Wednesday, August 03, 2005

Nate Takes A Freedom Flight

By now, everyone who cares knows Six Feet Under killed off Nate Fisher on Sunday after first making us believe he was going to survive his adulterous post-coital brain explosion.

The death scene, shown as a shared dream with his brother David, was the most jarring dramatic sequence I've seen on TV in years, largely because they used the song "Strawberry Letter 23" by the Brothers Johnson. There are definitely worse ways to go than disappearing into the ocean after getting stoned with your brother and dad while listening to "Strawberry Letter 23."

I think they picked the song to build an idyllic (if not altogether accurate) vision of Nate and David's childhood. I also remember "Strawberry Letter 23" from my AM radio childhood, but I never knew the name of the song and was unable to track it down for years. Paul Shaffer used to play it going into commercial breaks on Late Night with David Letterman, but just knowing that opening hook wasn't enough to ID the song. At one point, I considered humming it on tape and sending it to Shaffer so he could tell me the name of the song. Then one day in 1989, I purchased an old A&M Records in-store sampler because it had Cat Stevens' "Remember the Days (Of the Old Schoolyard)" and Pablo Cruise's "Whatcha Gonna Do?"

What a thrill it was to plunk the needle down on side two and hear my 14-year search for the elusive "Strawberry Letter 23" come to an end. I literally cheered even though it was just me alone in my college dorm room. Later on, I found out the Brothers Johnson's version was a cover; Shuggie Otis wrote "Strawberry Letter 23" and does an equally excellent version on his 1971 album, Freedom Flight. David Byrne's Luaka Bop put out an Otis collection called Inspiration Information in 2001 that's definitely worth seeking out if you dig psychedelic soul.


Kat said...

"Strawberry Letter 23" was also used to great effect in Tarantino's Jackie Brown, in the scene where Samuel L. Jackson offs the guy in the trunk of his car...

Re: Nate's drama/death -- was Maggie really all that? Some guy, please tell me.

How ugly, to die in the middle of one's midlife crisis!

BB said...

Whoa! I too loved that song for most of my life and never knew the name. I swear the melody just floats through my skull when I'm in a quiet place.

Launch played it earlier this year and I was thrilled to finally have a name and artist.

Now I'm curious about the original...


Greg said...

Nate foolishly fell for Maggie as a means of escaping the drama surrounding Brenda and her pregnancy.
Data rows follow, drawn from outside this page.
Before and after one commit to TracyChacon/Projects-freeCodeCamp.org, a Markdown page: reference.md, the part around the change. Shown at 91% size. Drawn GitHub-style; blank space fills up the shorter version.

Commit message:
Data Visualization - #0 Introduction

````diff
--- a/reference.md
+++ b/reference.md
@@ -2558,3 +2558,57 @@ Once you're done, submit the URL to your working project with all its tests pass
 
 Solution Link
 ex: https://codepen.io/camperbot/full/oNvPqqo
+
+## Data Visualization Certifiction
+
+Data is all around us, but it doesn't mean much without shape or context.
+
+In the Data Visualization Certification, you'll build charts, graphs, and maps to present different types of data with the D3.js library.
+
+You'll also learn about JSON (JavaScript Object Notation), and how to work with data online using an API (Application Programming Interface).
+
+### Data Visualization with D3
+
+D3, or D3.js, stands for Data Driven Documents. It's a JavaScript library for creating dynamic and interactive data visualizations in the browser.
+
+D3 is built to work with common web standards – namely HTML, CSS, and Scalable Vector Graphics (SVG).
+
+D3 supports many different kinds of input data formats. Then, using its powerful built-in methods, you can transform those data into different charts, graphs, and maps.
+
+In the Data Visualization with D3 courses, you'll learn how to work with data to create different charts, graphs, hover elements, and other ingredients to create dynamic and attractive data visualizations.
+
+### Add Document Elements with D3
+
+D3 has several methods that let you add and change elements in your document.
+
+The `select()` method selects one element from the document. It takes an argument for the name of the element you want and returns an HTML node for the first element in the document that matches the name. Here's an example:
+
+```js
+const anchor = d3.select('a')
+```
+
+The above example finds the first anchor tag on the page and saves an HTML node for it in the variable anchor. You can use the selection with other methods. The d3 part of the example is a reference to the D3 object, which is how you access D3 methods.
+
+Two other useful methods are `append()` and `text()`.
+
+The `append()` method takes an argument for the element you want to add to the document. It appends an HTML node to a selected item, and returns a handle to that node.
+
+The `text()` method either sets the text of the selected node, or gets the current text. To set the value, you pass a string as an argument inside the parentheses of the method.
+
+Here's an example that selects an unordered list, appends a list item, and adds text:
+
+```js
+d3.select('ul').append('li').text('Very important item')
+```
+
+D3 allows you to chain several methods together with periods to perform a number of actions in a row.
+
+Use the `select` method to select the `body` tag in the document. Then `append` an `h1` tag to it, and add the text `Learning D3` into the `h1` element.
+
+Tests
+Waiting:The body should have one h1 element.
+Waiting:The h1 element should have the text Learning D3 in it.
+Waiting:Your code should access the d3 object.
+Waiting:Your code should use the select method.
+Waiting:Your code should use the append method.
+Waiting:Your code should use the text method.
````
That made Maggie's dull demeanor and Quaker spirituality attractive to him.

The joy so many women have expressed at Nate's death speaks volumes about how common this kind of syndrome must be among real guys.

If he'd lived, Nate would've gotten sick of Maggie in about a week.